Read through the data and count the lines that contain the string "https"; give only the result.

---------- DATA UNDER STUDY ----------

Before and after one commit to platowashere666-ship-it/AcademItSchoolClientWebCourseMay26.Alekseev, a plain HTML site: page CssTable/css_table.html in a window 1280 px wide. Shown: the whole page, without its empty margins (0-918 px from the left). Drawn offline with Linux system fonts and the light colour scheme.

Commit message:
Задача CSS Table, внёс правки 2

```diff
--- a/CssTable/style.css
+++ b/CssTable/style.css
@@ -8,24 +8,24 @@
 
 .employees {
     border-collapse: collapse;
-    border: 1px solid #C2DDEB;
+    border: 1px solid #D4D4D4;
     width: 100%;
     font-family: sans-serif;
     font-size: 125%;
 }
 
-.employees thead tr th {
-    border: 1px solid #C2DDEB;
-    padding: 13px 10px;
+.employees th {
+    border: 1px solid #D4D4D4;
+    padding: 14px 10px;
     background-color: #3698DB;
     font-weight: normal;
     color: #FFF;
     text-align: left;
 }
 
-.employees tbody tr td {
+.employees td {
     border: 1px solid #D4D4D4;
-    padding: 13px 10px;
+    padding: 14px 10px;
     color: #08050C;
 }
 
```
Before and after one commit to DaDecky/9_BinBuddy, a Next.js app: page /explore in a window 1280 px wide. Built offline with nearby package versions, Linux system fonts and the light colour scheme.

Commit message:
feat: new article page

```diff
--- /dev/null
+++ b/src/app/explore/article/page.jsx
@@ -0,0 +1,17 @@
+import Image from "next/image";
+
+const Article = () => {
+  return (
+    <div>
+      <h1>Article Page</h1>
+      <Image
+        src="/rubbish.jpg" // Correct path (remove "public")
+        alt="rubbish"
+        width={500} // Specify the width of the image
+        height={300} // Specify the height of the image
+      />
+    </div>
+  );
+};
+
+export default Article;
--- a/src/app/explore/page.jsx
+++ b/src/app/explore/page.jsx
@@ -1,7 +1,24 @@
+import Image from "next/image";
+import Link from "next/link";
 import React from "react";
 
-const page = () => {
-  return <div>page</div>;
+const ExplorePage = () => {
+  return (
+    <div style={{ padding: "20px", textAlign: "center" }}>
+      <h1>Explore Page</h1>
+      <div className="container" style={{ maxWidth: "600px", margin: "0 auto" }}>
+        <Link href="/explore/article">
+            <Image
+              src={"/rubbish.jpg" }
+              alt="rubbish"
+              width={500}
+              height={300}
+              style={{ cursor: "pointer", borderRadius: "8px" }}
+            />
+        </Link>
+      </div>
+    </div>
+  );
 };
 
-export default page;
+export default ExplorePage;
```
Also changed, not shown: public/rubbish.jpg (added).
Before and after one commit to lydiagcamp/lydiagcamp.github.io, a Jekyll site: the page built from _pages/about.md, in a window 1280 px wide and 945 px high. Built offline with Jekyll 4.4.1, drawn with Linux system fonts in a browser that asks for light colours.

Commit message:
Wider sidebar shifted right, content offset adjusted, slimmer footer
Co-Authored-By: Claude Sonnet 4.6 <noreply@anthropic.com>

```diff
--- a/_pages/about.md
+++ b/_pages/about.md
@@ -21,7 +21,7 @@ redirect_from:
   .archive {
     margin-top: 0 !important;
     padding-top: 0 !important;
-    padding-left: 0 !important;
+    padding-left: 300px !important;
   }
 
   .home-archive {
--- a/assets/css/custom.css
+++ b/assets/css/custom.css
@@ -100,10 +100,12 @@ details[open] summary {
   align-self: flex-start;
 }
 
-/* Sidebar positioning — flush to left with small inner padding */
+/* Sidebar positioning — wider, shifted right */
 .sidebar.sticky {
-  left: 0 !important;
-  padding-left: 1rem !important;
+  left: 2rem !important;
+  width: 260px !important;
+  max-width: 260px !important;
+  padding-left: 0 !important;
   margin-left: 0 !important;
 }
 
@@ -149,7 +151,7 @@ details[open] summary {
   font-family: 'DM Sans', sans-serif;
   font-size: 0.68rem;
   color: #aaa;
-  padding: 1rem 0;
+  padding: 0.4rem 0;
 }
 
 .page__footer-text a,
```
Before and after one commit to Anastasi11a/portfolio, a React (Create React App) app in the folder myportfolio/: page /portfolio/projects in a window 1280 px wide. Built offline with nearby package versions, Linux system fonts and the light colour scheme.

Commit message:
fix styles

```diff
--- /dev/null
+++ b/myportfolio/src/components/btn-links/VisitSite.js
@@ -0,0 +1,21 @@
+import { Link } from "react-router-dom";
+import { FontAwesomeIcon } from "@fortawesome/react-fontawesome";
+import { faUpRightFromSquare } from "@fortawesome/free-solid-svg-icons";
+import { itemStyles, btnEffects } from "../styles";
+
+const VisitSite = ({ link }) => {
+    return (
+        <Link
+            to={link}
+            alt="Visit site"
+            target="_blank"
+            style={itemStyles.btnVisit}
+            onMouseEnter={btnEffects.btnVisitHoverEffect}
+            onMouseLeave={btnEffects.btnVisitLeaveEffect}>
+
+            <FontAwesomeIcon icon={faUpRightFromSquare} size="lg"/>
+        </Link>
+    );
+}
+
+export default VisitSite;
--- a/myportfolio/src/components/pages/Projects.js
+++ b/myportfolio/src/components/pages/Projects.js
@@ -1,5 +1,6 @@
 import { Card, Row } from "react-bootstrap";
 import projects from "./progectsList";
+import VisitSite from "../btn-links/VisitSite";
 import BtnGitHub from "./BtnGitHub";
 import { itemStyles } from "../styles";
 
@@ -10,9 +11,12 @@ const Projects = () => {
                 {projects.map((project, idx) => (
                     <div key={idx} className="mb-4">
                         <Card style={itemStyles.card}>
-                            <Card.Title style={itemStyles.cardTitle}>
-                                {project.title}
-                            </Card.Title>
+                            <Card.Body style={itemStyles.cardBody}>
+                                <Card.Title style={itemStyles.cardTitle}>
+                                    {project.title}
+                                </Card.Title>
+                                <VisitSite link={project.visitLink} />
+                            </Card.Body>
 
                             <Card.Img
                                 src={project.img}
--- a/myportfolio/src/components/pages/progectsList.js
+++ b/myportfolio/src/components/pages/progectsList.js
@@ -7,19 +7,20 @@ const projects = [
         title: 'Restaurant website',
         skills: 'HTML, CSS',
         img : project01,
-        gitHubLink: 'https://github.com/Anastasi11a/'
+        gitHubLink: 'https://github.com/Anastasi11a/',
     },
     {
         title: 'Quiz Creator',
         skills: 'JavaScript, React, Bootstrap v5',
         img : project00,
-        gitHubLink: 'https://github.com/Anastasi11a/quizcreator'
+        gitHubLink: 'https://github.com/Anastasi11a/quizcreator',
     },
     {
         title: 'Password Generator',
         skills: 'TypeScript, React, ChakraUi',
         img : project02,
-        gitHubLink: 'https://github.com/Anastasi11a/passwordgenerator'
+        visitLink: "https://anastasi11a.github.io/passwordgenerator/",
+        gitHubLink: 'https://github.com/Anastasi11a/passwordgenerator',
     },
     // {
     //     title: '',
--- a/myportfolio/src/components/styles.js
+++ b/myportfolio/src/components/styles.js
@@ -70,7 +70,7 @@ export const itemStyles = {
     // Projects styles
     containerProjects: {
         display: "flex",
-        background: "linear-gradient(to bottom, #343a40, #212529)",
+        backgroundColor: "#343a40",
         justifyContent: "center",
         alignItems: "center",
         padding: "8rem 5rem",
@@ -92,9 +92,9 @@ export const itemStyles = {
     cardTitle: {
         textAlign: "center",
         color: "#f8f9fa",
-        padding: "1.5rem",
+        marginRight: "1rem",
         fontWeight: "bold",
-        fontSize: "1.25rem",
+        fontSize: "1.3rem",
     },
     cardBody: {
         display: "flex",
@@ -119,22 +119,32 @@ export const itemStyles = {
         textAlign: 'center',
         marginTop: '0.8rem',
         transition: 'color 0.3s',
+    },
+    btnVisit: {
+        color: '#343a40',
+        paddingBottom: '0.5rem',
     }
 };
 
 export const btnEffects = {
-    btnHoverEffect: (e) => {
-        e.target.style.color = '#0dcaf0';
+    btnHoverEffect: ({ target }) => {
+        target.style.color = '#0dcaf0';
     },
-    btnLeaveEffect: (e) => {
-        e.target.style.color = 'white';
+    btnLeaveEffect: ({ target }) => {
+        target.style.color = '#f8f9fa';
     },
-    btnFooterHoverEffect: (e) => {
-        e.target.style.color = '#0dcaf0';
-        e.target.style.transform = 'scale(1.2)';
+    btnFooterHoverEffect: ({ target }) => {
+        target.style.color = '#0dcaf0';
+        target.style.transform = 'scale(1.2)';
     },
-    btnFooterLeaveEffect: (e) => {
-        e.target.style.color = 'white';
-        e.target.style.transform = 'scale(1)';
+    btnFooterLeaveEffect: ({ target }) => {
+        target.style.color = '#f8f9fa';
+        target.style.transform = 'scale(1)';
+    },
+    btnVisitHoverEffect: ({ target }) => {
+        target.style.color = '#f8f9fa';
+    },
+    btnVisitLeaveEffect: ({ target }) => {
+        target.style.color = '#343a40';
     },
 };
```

----------

■ SOLUTION FOR THIS TASK ■
7